User interface change data

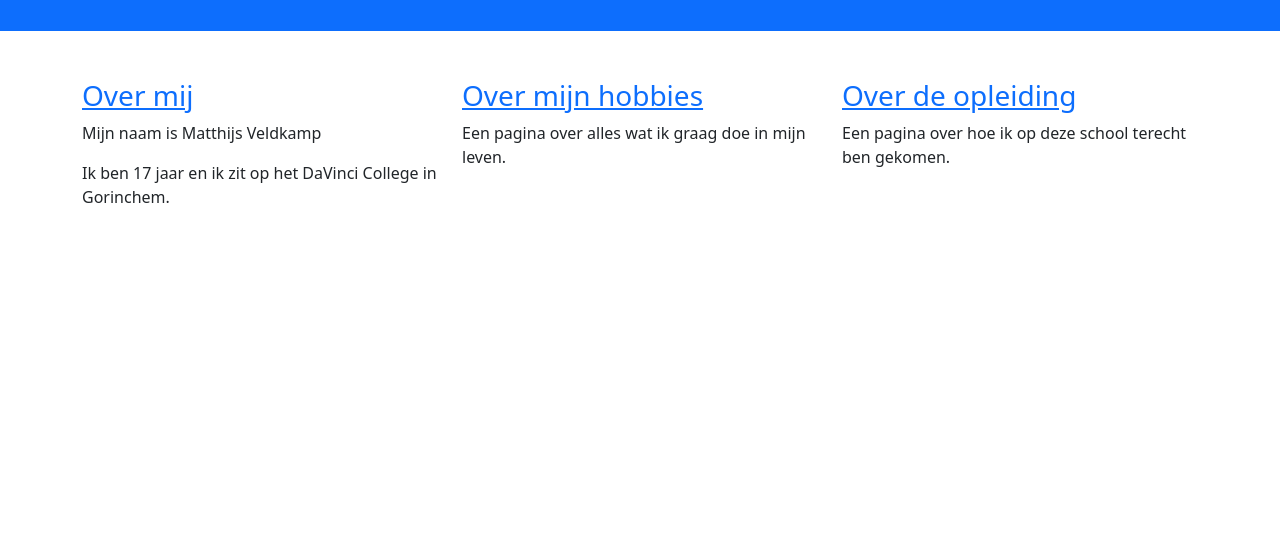
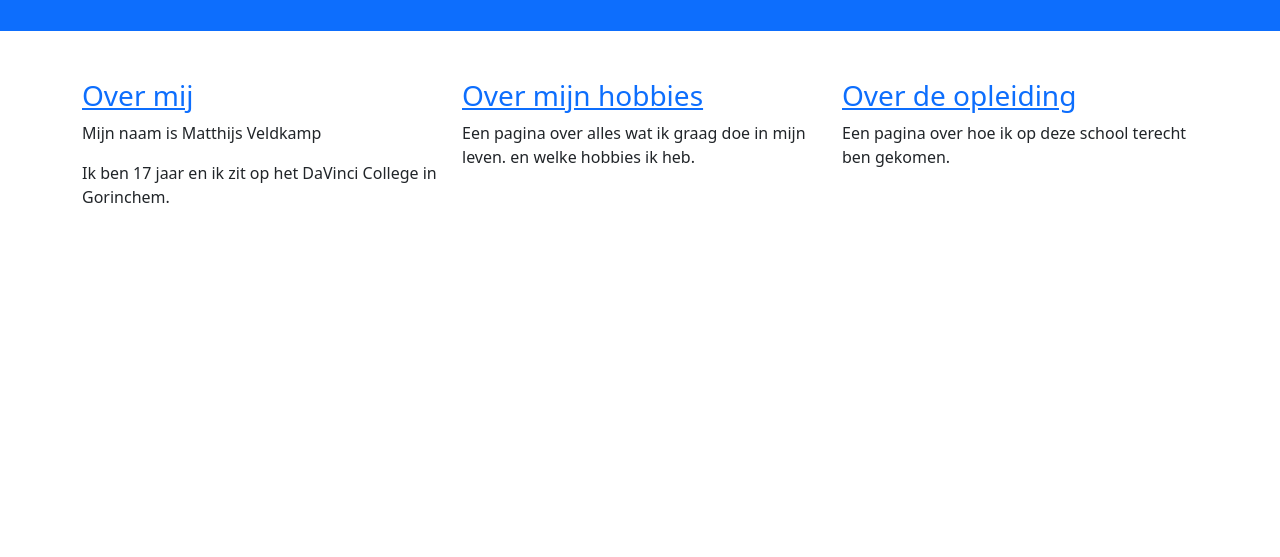
Before and after one commit to MatthijsVeldkamp/MatthijsVeldkamp.github.io, a website: page index.html in a window 1280 px wide. Shown: the part 121-678 px from the top of the page. Drawn offline with nearby package versions, Linux system fonts and the light colour scheme.

Commit message:
Update index.html

```diff
--- a/index.html
+++ b/index.html
@@ -35,7 +35,9 @@
         <a href="pagina2.html">
             <h3>Over mijn hobbies</h3>
         </a>
-      <p>Een pagina over alles wat ik graag doe in mijn leven.</p>
+      <p>Een pagina over alles wat ik graag doe in mijn leven.
+        en welke hobbies ik heb.
+      </p>
     </div>
     <div class="col-sm-4">
         <a href="pagina3.html">
```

What you are asked to do: Your answer should be all lines from the data that contain "index".

Solution to this task:
Before and after one commit to MatthijsVeldkamp/MatthijsVeldkamp.github.io, a website: page index.html in a window 1280 px wide. Shown: the part 121-678 px from the top of the page. Drawn offline with nearby package versions, Linux system fonts and the light colour scheme.
Update index.html
--- a/index.html
+++ b/index.html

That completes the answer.